Data extracted from a collection:
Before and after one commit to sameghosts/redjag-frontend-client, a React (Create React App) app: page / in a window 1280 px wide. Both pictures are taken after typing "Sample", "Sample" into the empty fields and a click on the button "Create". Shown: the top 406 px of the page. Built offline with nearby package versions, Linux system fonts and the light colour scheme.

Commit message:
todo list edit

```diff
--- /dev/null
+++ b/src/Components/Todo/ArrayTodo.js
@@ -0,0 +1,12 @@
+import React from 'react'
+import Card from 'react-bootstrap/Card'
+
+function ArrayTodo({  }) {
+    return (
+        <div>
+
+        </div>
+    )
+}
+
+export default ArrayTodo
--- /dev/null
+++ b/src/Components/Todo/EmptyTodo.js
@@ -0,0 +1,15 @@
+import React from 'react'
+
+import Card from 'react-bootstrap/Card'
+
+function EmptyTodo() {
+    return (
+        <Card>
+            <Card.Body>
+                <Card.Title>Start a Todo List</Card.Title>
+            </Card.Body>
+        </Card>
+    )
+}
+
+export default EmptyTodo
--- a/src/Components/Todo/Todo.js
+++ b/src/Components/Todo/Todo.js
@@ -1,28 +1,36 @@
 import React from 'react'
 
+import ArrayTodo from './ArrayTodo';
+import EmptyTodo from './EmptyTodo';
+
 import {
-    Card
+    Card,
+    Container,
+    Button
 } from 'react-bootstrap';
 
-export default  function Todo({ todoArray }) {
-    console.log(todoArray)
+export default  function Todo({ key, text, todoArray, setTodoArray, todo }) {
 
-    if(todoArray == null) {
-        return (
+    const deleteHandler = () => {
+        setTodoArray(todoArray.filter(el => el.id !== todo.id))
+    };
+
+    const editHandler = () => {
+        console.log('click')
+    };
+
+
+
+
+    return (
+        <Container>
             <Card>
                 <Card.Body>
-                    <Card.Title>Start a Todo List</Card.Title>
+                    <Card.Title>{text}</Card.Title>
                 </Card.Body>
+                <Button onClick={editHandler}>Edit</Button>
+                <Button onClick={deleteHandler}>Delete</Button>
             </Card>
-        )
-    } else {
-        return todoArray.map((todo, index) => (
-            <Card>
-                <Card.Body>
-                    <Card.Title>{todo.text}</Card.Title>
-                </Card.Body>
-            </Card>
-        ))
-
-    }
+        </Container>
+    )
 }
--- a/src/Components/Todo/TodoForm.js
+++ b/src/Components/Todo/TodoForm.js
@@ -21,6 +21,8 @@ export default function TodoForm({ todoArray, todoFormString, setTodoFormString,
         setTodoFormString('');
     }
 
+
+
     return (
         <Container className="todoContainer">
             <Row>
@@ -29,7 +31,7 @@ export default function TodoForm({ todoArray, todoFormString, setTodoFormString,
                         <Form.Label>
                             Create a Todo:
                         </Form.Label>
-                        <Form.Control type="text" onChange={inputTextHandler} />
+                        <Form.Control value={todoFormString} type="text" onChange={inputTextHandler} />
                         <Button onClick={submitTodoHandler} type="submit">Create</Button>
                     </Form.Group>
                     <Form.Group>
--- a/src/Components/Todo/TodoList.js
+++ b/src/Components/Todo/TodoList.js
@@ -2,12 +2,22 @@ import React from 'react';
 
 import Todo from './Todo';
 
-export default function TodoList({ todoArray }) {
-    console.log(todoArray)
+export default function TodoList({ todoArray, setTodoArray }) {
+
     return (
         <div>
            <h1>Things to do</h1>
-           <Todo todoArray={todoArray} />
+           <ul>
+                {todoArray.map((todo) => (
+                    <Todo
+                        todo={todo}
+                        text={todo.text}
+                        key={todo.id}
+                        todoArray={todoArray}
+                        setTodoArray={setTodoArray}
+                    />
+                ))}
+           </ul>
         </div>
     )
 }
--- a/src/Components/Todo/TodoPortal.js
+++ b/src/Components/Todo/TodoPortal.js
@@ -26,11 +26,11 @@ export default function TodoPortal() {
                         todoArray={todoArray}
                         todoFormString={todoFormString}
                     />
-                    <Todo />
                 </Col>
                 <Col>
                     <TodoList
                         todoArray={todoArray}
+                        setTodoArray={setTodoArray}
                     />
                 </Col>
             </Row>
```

WHAT IS BEING ASKED: Examine the records and pull out every line where the string "text" occurs.

RESPONSE TO THE TASK:
+export default  function Todo({ key, text, todoArray, setTodoArray, todo }) {
+                    <Card.Title>{text}</Card.Title>
-                    <Card.Title>{todo.text}</Card.Title>
-                        <Form.Control type="text" onChange={inputTextHandler} />
+                        <Form.Control value={todoFormString} type="text" onChange={inputTextHandler} />
+                        text={todo.text}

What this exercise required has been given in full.